Occidental Petroleum, which enlisted its employees to ask Congress to “provide liquidity to the energy industry,” said it now anticipates a cash refund of about $195 million as a result of the carryback provision and a separate change in the stimulus bill that allows the immediate refund of unused alternative minimum tax credits. An Occidental spokesperson declined to comment.
Millions in Refunds
National Oilwell Varco Inc., a manufacturer of oil and gas equipment, expects a $123 million refund by carrying back its 2019 losses and applying them to its 2014 tax filing.
San Antonio-based refiner Valero Energy Corp. recognized an extra $110 million by carrying back losses to 2015 — when the corporate tax rate was 35% instead of the current 21%.
Valero spokeswoman Lillian Riojas said that is tied to tax losses generated in the first quarter, since the company did not generate a net operating loss for federal income tax purposes in 2018 or 2019. And she said the actual refund will be dependent “not only on the company’s performance for the remainder of the year, but also on the impact” of other tax provisions.
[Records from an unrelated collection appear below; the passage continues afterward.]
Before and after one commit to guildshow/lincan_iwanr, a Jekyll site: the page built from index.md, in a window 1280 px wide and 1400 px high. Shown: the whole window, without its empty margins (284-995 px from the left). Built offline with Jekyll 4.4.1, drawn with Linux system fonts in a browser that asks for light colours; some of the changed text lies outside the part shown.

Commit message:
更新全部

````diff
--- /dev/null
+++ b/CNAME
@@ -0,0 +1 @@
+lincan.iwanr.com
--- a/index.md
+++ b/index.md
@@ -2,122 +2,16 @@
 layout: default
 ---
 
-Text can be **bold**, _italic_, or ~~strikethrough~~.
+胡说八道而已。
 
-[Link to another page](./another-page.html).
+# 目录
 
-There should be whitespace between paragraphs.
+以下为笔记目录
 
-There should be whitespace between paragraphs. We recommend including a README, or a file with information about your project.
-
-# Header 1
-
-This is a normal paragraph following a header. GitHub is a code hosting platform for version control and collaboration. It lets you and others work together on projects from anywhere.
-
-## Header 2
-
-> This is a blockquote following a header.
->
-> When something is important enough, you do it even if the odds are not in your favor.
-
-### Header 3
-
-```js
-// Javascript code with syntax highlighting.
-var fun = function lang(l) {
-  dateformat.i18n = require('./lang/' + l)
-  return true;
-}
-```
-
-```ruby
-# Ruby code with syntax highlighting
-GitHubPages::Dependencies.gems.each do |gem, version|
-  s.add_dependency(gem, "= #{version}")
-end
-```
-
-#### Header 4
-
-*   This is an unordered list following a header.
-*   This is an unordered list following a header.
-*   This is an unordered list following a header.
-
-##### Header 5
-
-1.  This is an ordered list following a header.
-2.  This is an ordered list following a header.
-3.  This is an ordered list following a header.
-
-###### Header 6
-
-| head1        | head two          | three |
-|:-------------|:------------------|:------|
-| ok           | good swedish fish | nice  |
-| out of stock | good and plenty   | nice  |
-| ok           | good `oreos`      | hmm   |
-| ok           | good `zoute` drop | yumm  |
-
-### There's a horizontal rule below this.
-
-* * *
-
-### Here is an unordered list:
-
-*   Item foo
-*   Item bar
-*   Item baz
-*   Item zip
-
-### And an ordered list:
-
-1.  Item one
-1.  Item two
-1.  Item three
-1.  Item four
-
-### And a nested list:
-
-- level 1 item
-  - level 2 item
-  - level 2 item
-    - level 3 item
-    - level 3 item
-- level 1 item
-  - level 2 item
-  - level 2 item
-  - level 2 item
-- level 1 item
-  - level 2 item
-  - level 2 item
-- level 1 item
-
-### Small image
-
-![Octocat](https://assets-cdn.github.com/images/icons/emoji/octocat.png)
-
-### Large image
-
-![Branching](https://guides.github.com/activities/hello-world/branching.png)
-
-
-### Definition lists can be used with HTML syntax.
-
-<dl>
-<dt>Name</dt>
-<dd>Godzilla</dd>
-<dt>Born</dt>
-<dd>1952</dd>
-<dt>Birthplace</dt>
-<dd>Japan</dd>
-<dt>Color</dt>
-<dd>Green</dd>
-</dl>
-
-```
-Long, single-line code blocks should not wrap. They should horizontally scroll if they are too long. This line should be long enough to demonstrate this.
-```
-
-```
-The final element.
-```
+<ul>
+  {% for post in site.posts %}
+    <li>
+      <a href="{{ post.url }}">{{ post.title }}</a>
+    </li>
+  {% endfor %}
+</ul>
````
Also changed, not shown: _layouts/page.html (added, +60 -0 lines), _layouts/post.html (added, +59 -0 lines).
The benefits are “turbo-charged,” said Rosenthal, with the Urban-Brookings Tax Policy Center. That’s because businesses can carry back losses to offset income at a higher corporate tax rate of 35%, before the 2017 tax cut law lowered it 14 points. “Getting those losses at 35% is very, very favorable — especially in 2020 when the losses are going to be devastatingly large.”
The filings themselves reveal only part of the picture. Private companies are able to generate tax refunds too — without disclosing it to the SEC. And while some public companies said they benefited from the tax break, they didn’t reveal by how much.
For instance, refiner Phillips 66 boasted an effective income tax rate of just 2% for the first quarter — well below the federal statutory income tax rate of 21% — partly because of the carryback. But the company did not specify the amount of its expected refund.
Dennis Nuss, a spokesman for Phillips 66, declined to comment when reached by phone Thursday. Representatives for Oil States, National Oilwell Varco, Antero and Devon didn’t respond to messages seeking comment.
The importance of the provision hasn’t been lost on President Donald Trump’s administration. Energy Secretary Dan Brouillette recommended oil companies consider taking advantage of the expanded deduction in an April 21 interview with Bloomberg TV, calling it one of several “important liquidity tools that are going to help the industry.”
Congressional tax analysts initially estimated that the expanded loss carryback provision would cost $25 billion over 10 years — just when used by corporations. Now, some are questioning whether the final pricetag could be much higher, and Democrats are seeking to limit the value of the tax break after raising concerns it overwhelmingly helps corporations and the wealthy.
In a new stimulus bill advanced Tuesday, House Democrats proposed scaling back the provision so companies could only apply losses back to 2018. Their plan also would prevent companies with “excessive” executive compensation or stock buybacks from claiming the tax break — a change that would be retroactive back to March.
Rosenthal stressed that it was logical for Congress to help businesses that were profitable before the pandemic. “But the CARES Act goes too far, tilting its benefits overwhelmingly to the wealthiest Americans,” he said in an essay. “I think Congress did not know the extent of what it was doing.”— With assistance by Ari Natter, Laura Davison, David Wethe, Kevin Crowley, Leslie Pappas, and Rachel Adams-Heard